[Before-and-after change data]
%%

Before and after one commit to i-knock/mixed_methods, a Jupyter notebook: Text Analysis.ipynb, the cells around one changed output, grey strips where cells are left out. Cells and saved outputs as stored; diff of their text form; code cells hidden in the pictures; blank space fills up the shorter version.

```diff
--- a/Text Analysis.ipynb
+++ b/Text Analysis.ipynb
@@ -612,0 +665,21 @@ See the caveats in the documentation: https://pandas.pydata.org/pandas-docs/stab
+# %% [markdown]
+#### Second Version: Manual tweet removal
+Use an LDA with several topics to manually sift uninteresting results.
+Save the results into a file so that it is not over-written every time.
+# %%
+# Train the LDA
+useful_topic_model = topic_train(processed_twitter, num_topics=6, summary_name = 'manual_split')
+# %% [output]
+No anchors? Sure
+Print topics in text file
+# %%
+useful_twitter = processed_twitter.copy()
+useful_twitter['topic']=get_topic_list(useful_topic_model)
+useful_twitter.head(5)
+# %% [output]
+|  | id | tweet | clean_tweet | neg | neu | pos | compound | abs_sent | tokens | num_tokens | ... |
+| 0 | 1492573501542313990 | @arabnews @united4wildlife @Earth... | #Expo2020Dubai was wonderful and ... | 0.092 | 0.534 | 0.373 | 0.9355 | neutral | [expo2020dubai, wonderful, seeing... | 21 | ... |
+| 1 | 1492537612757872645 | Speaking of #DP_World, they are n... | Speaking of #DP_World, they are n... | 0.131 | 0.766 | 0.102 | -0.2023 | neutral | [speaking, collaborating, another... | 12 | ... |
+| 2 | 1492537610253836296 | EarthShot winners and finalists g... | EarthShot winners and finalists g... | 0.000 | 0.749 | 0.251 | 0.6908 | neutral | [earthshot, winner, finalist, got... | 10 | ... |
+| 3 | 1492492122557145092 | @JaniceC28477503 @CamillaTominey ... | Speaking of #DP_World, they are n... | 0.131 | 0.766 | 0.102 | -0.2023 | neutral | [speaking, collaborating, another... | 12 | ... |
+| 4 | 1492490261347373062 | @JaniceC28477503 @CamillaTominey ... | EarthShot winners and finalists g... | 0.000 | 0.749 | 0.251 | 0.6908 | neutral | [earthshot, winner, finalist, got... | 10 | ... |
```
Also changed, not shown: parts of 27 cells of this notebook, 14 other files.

%%
%%

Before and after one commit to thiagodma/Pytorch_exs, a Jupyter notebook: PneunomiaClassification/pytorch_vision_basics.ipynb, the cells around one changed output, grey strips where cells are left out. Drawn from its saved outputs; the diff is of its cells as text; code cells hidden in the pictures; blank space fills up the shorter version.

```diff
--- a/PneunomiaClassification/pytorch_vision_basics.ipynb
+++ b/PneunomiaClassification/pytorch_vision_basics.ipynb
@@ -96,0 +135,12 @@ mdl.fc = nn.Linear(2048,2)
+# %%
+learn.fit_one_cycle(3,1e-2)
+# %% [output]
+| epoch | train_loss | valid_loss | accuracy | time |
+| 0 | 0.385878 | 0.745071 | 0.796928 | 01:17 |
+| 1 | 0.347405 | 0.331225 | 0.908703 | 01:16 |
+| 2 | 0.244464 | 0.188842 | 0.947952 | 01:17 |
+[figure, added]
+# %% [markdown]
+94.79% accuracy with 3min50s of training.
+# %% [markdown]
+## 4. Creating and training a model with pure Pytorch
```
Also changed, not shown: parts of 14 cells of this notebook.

%%

**To do**
For each line above that contains the word "cells", make a copy.

**Task response**
Before and after one commit to i-knock/mixed_methods, a Jupyter notebook: Text Analysis.ipynb, the cells around one changed output, grey strips where cells are left out. Cells and saved outputs as stored; diff of their text form; code cells hidden in the pictures; blank space fills up the shorter version.
Also changed, not shown: parts of 27 cells of this notebook, 14 other files.
Before and after one commit to thiagodma/Pytorch_exs, a Jupyter notebook: PneunomiaClassification/pytorch_vision_basics.ipynb, the cells around one changed output, grey strips where cells are left out. Drawn from its saved outputs; the diff is of its cells as text; code cells hidden in the pictures; blank space fills up the shorter version.
Also changed, not shown: parts of 14 cells of this notebook.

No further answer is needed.